[TASK DESCRIPTION] Write out every line below that includes the word "outside".
----------------
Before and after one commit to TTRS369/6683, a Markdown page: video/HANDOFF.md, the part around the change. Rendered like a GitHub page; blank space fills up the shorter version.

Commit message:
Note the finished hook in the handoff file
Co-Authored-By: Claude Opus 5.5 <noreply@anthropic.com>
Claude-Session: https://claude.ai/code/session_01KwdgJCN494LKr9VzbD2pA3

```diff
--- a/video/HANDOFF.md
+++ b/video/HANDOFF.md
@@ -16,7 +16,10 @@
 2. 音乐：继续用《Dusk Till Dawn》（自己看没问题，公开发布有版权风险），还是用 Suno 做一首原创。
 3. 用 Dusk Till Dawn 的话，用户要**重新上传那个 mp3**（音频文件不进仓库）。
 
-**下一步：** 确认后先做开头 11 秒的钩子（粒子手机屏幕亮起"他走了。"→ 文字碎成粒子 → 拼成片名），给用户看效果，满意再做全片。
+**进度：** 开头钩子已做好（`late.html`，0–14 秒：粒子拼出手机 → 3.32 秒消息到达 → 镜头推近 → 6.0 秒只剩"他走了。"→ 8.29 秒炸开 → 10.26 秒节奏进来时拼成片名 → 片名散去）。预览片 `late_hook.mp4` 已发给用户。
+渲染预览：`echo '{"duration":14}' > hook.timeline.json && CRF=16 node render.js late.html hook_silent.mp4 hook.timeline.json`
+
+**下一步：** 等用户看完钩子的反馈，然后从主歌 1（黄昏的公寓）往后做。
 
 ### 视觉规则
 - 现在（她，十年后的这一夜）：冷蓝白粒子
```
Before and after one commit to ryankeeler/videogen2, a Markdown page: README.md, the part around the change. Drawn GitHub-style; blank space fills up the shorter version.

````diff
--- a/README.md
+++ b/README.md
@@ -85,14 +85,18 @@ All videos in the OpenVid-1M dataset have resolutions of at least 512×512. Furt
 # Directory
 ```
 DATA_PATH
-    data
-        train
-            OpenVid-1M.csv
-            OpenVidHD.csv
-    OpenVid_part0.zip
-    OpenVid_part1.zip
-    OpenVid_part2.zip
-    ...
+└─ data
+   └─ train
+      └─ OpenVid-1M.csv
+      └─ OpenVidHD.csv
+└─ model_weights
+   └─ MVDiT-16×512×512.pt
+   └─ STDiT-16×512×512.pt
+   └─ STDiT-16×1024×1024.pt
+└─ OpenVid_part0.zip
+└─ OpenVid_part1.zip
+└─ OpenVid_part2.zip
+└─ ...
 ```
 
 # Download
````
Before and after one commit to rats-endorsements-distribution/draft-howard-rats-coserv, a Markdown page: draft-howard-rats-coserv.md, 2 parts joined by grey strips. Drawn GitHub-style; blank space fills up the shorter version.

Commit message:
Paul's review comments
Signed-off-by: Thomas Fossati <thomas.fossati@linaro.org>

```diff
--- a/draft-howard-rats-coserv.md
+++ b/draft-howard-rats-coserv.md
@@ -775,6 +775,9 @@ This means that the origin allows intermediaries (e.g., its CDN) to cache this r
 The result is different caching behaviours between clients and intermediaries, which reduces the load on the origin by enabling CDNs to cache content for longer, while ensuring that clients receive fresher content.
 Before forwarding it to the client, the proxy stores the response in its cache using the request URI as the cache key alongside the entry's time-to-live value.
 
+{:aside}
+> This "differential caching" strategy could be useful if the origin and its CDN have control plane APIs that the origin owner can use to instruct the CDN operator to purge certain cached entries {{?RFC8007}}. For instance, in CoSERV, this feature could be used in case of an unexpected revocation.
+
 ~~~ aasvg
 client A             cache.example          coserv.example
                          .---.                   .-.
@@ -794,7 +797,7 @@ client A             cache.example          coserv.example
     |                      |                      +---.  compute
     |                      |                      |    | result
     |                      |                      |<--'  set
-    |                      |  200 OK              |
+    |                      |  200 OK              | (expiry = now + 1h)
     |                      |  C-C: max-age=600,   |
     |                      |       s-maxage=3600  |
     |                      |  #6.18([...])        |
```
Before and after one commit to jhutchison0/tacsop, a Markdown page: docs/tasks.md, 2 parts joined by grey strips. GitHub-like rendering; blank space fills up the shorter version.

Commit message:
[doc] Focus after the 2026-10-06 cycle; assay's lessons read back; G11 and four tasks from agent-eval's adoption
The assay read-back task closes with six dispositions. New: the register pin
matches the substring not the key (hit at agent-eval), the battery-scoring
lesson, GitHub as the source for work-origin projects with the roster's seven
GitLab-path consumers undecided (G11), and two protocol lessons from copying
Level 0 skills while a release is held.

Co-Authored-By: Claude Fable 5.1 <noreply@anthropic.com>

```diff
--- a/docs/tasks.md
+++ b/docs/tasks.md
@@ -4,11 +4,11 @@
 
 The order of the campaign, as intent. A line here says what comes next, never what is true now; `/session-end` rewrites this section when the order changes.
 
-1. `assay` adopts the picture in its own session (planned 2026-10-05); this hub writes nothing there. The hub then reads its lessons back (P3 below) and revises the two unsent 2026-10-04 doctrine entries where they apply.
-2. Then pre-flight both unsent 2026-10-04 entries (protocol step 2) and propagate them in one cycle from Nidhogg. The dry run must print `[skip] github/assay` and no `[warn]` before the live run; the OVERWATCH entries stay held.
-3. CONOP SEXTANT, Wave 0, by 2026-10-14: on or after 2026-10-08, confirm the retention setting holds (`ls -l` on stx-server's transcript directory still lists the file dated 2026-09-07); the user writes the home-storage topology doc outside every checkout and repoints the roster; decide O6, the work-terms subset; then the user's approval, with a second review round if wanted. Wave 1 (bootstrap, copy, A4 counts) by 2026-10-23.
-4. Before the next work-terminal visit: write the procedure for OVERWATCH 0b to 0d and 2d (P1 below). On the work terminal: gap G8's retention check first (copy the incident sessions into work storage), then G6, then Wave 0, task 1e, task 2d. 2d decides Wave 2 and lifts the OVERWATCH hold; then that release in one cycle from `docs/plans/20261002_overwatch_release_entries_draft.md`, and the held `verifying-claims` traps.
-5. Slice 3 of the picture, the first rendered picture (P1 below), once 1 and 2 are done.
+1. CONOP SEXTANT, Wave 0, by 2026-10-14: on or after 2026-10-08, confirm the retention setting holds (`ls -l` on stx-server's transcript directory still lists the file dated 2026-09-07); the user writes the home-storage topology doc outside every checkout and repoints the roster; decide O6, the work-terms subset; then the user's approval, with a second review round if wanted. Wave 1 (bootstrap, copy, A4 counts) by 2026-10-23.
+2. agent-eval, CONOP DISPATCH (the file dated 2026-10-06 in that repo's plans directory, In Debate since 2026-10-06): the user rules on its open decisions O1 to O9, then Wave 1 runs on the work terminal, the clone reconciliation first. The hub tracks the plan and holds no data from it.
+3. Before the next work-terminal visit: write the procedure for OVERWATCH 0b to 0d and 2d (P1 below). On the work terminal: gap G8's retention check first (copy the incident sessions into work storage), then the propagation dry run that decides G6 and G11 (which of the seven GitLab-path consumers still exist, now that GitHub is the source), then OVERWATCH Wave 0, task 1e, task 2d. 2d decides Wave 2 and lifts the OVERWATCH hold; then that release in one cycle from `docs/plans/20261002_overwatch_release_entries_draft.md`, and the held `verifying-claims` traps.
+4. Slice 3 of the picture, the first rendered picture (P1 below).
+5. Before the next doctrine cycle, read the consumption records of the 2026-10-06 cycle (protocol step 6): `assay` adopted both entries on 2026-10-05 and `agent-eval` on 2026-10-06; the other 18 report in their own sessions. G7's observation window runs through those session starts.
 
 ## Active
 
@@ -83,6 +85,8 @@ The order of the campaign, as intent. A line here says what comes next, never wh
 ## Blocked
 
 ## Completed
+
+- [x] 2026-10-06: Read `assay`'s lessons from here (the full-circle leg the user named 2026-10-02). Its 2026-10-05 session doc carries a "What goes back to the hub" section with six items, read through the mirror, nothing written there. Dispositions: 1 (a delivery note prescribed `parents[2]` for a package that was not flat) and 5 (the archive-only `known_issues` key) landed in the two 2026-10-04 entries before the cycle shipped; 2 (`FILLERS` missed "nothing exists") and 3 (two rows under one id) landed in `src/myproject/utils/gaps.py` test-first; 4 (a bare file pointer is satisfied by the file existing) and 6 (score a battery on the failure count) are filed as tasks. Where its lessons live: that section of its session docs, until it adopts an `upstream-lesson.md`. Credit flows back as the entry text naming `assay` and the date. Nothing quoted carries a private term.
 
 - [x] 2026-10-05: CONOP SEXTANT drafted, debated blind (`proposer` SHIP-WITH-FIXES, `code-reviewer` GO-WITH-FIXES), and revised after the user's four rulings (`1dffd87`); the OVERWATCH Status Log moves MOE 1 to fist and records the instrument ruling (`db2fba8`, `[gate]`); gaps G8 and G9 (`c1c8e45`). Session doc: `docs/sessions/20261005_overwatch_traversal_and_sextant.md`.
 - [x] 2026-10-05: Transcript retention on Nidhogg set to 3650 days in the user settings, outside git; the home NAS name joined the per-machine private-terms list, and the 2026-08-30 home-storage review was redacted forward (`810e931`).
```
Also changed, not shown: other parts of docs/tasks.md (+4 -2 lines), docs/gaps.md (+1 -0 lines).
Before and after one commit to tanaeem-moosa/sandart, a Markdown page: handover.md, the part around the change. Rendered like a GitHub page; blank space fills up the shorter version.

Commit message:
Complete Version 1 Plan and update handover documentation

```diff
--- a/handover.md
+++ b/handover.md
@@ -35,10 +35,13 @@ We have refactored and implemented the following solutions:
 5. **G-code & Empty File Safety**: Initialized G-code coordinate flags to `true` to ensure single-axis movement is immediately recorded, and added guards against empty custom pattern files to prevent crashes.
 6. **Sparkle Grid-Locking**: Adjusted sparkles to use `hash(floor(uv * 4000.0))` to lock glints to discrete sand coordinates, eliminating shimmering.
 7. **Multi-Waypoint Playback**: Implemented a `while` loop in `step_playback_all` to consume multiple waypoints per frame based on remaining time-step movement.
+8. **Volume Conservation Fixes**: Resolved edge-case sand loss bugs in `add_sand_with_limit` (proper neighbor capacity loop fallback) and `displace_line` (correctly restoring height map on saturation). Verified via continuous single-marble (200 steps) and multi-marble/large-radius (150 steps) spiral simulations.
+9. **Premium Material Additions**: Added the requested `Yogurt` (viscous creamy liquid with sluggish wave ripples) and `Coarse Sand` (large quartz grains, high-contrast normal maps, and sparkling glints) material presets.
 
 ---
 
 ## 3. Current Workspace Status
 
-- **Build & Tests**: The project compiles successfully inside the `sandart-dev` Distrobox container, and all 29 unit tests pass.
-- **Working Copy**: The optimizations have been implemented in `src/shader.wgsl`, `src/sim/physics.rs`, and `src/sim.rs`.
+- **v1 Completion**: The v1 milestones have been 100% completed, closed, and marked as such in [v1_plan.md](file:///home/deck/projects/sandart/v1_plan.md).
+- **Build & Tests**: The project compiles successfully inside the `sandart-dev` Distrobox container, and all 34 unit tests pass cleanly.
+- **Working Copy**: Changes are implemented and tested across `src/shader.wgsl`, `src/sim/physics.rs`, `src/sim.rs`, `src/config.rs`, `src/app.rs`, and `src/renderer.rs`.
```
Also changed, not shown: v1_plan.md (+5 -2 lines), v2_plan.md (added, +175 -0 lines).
----------------
[COMPLETED EXERCISE]
-3. CONOP SEXTANT, Wave 0, by 2026-10-14: on or after 2026-10-08, confirm the retention setting holds (`ls -l` on stx-server's transcript directory still lists the file dated 2026-09-07); the user writes the home-storage topology doc outside every checkout and repoints the roster; decide O6, the work-terms subset; then the user's approval, with a second review round if wanted. Wave 1 (bootstrap, copy, A4 counts) by 2026-10-23.
+1. CONOP SEXTANT, Wave 0, by 2026-10-14: on or after 2026-10-08, confirm the retention setting holds (`ls -l` on stx-server's transcript directory still lists the file dated 2026-09-07); the user writes the home-storage topology doc outside every checkout and repoints the roster; decide O6, the work-terms subset; then the user's approval, with a second review round if wanted. Wave 1 (bootstrap, copy, A4 counts) by 2026-10-23.
 - [x] 2026-10-05: Transcript retention on Nidhogg set to 3650 days in the user settings, outside git; the home NAS name joined the per-machine private-terms list, and the 2026-08-30 home-storage review was redacted forward (`810e931`).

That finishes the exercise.